Lloyd Evans

Eddie Izzard’s one-man Hamlet deserves top marks


Every Hamlet is a failure. It always feels that way because playgoers tend to compare what they’re seeing with a superior version that exists only in their heads. And since disappointment is inevitable, it’s worth celebrating the successful novelties in Eddie Izzard’s solo version. He makes some valuable breakthroughs, especially in the comedic sections. Izzard

James Delingpole

How a TikTok dance craze turned into a brainwashing cult


Because you don’t – I hope – use TikTok you will never have heard of the Wilking sisters. But back in the day (2020) they were huge, their homemade videos of dance routines performed at their suburban Michigan home attracting 127 million views. A year later, it all turned sour. Dancing for the Devil: The

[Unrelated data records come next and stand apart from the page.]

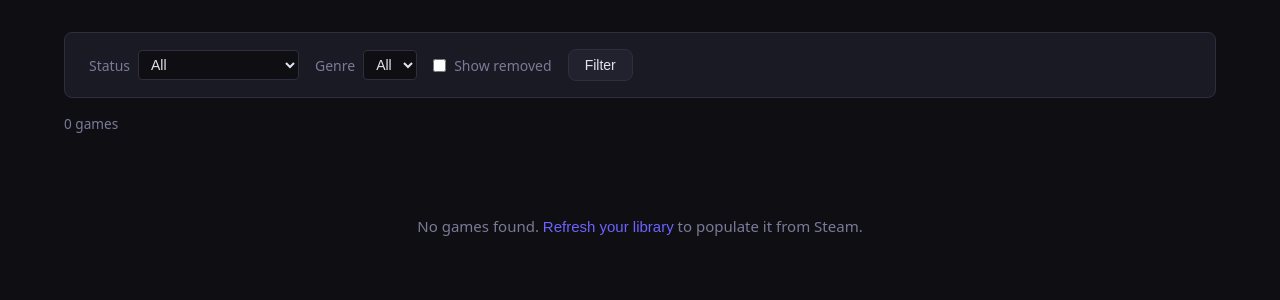
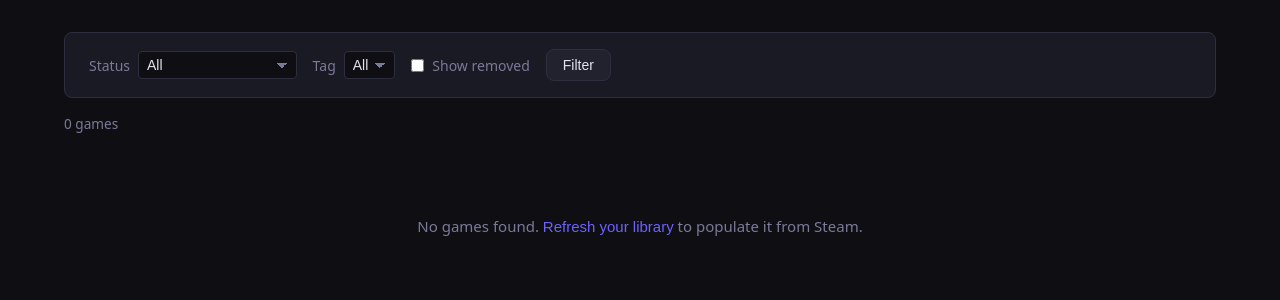
Before and after one commit to floxnt/gamepile, a FastAPI app: page /library in a window 1280 px wide. Shown: the part 53-353 px from the top of the page. Run offline with FastAPI, Linux system fonts and the light colour scheme; data that the repository does not hold is empty; parts of the project's set-up code (start-up, migrations or seed data) failed here and were passed over; some libraries are stand-ins or nearby versions.

Commit message:
library: fit all 11 columns visibly + swap genre filter for tags
The 11-column markup landed in the v2.5 column refinement but the table
overflowed the 1200px viewport without a visible scroll affordance, so
columns past Developer were effectively hidden. Compact the table so
all columns fit at typical window width:
  - cell padding 0.55/0.75rem → 0.45/0.5rem
  - header sort-link padding 0.6/0.75rem → 0.55/0.5rem
  - body font 0.875rem → 0.82rem (header 0.8rem → 0.72rem)
  - game-name min-width 200px → 140px (added 220px max-width)
  - library-tags max-width 220px → 180px
  - new library-developer cell with 140px max-width and wrapping

Replace the Genre filter with a Tag filter populated from distinct
SteamSpy user_tags values (matches the column data). genre_filter route
param renamed to tag_filter; matching is exact tag equality, not
substring (genres were comma-joined free-text, tags are normalised).

Fix the white-on-white select dropdown regression on WebKit GTK by
adding appearance:none plus a CSS-drawn arrow. The native control had
been ignoring our background/color overrides and falling back to the
system light theme.

Co-Authored-By: Claude Opus 4.7 (1M context) <noreply@anthropic.com>

```diff
--- a/app/routes/library.py
+++ b/app/routes/library.py
@@ -136,30 +136,34 @@ def _build_sort_headers(
 def _apply_filters_and_sort(
     all_games: list[GameWithState],
     status_filter: str,
-    genre_filter: str,
+    tag_filter: str,
     sort: str,
     direction: str,
 ) -> list[GameWithState]:
     if status_filter:
         all_games = [g for g in all_games if g.state.status.value == status_filter]
-    if genre_filter:
-        all_games = [g for g in all_games if genre_filter.lower() in g.game.genres.lower()]
+    if tag_filter:
+        needle = tag_filter.lower()
+        all_games = [
+            g for g in all_games
+            if any(t.lower() == needle for t in g.game.user_tags_list())
+        ]
     return _sort_games(all_games, sort, direction)
 
 
-def _collect_genres(games: list[GameWithState]) -> list[str]:
-    genres: set[str] = set()
+def _collect_tags(games: list[GameWithState]) -> list[str]:
+    tags: set[str] = set()
     for gws in games:
-        for g in gws.game.genre_list():
-            genres.add(g)
-    return sorted(genres)
+        for t in gws.game.user_tags_list():
+            tags.add(t)
+    return sorted(tags, key=str.lower)
 
 
 @router.get("/library", response_class=HTMLResponse)
 async def library_page(
     request: Request,
     status_filter: str = "",
-    genre_filter: str = "",
+    tag_filter: str = "",
     show_removed: bool = False,
     sort: str = "",
     dir: str = "asc",
@@ -167,13 +171,13 @@ async def library_page(
     with db.get_db() as conn:
         all_games = db.get_games_with_state(conn, active_only=not show_removed)
 
-    genres = _collect_genres(all_games)
+    tags = _collect_tags(all_games)
 
-    games = _apply_filters_and_sort(all_games, status_filter, genre_filter, sort, dir)
+    games = _apply_filters_and_sort(all_games, status_filter, tag_filter, sort, dir)
 
     filter_params = {
         "status_filter": status_filter,
-        "genre_filter": genre_filter,
+        "tag_filter": tag_filter,
         "show_removed": "true" if show_removed else "",
     }
     sort_headers = _build_sort_headers(sort, dir, filter_params)
@@ -181,9 +185,9 @@ async def library_page(
     return templates.TemplateResponse(request, "library.html", {
         "games": games,
         "all_statuses": _ALL_STATUSES,
-        "genres": genres,
+        "tags": tags,
         "status_filter": status_filter,
-        "genre_filter": genre_filter,
+        "tag_filter": tag_filter,
         "show_removed": show_removed,
         "sort": sort,
         "dir": dir,
@@ -195,7 +199,7 @@ async def library_page(
 async def library_rows(
     request: Request,
     status_filter: str = "",
-    genre_filter: str = "",
+    tag_filter: str = "",
     show_removed: bool = False,
     sort: str = "",
     dir: str = "asc",
@@ -204,7 +208,7 @@ async def library_rows(
     with db.get_db() as conn:
         all_games = db.get_games_with_state(conn, active_only=not show_removed)
 
-    games = _apply_filters_and_sort(all_games, status_filter, genre_filter, sort, dir)
+    games = _apply_filters_and_sort(all_games, status_filter, tag_filter, sort, dir)
 
     return templates.TemplateResponse(request, "partials/library_rows.html", {
         "games": games,
--- a/app/static/style.css
+++ b/app/static/style.css
@@ -572,6 +574,24 @@ input[type="text"] {
   padding: 0.3rem 0.5rem;
   font-size: 0.875rem;
   color-scheme: dark;
+  appearance: none;
+  -webkit-appearance: none;
+  -moz-appearance: none;
+}
+
+select {
+  /* Custom dropdown arrow — replaces the native one we just suppressed */
+  background-image: linear-gradient(45deg, transparent 50%, var(--muted) 50%),
+                    linear-gradient(135deg, var(--muted) 50%, transparent 50%);
+  background-position: calc(100% - 14px) 50%, calc(100% - 9px) 50%;
+  background-size: 5px 5px, 5px 5px;
+  background-repeat: no-repeat;
+  padding-right: 1.6rem;
+}
+
+select:focus {
+  outline: 1px solid var(--accent);
+  outline-offset: -1px;
 }
 
 /* Option elements inside <select> need explicit dark colors; WebKit won't
--- a/app/templates/library.html
+++ b/app/templates/library.html
@@ -17,11 +17,11 @@
     </label>
 
     <label>
-      Genre
-      <select name="genre_filter" onchange="this.form.submit()">
+      Tag
+      <select name="tag_filter" onchange="this.form.submit()">
         <option value="">All</option>
-        {% for g in genres %}
-          <option value="{{ g }}" {% if genre_filter == g %}selected{% endif %}>{{ g }}</option>
+        {% for t in tags %}
+          <option value="{{ t }}" {% if tag_filter == t %}selected{% endif %}>{{ t }}</option>
         {% endfor %}
       </select>
     </label>
--- a/app/templates/partials/library_row.html
+++ b/app/templates/partials/library_row.html
@@ -18,7 +18,7 @@
       —
     {% endif %}
   </td>
-  <td>{{ gws.game.developer if gws.game.developer else "—" }}</td>
+  <td class="library-developer">{{ gws.game.developer if gws.game.developer else "—" }}</td>
   <td>
     {% if gws.game.hltb_main_hours %}
       {{ "%.1f"|format(gws.game.hltb_main_hours) }}h
```
Also changed, not shown: other parts of app/static/style.css (+25 -15 lines).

Minor Linklater but fun: Hit Man reviewed


Richard Linklater’s Hit Man is a minor Linklater but a minor Linklater is still an event. Also, after all those contemplative, existential films (Boyhood, the Before trilogy), who can blame him for letting his hair down with a sexy rom-com thriller that’s not concerned with deep questions. Though the film doesn’t add up to much,

An exclusive look at Graham Linehan’s Father Ted musical

Arts feature

The tree-lined streets of Rotherhithe are an odd place to unveil a West End musical. But this is a suitably odd situation. Graham Linehan – lauded comedy writer turned culture warrior – is about to unveil what he calls ‘a musical that may never be seen’. For much of the past 30 years, the idea

I worry Romesh Ranganathan might not have enough work


Let’s say, for the purposes of this joke, that I was recently staying in a hotel and kept hearing through the wall a voice shouting, ‘Yes! Yes! Yes!’ At first I assumed it was someone having sex – but I later found out that the next-door room was occupied by Romesh Ranganathan’s agent. This year’s

Lloyd Evans

Amazingly sloppy: Romeo & Juliet, at Duke of York’s Theatre, reviewed


Romeo & Juliet is Shakespeare with power cuts. The lighting in Jamie Lloyd’s cheerless production keeps shutting down, perhaps deliberately. The show stars Tom Holland (also known as Spider-Man) whose home in Verona resembles a sound studio that’s just been burgled. There’s nothing in it apart from a few microphones on metal stands. He and

When Fauré played The Spectator


Gabriel Fauré composed his song cycle La bonne chanson in 1894 for piano and voice. But he added string parts later and he premièred that version in April 1898 at the London home of his friend Frank Schuster: 22 Old Queen Street, the building currently occupied by this very magazine. I’m not sure how much

Is there still life in British still life?


‘The tyrannical rule of nature morte is, at last, over,’ announced Paul Nash in the Listener in 1931. ‘Apples have had their day.’ Since Cézanne fulfilled his famous boast that he would astonish Paris with an apple, artists had been trying the same trick in London, with limited success. Astonishment, unfortunately, only works once. Nash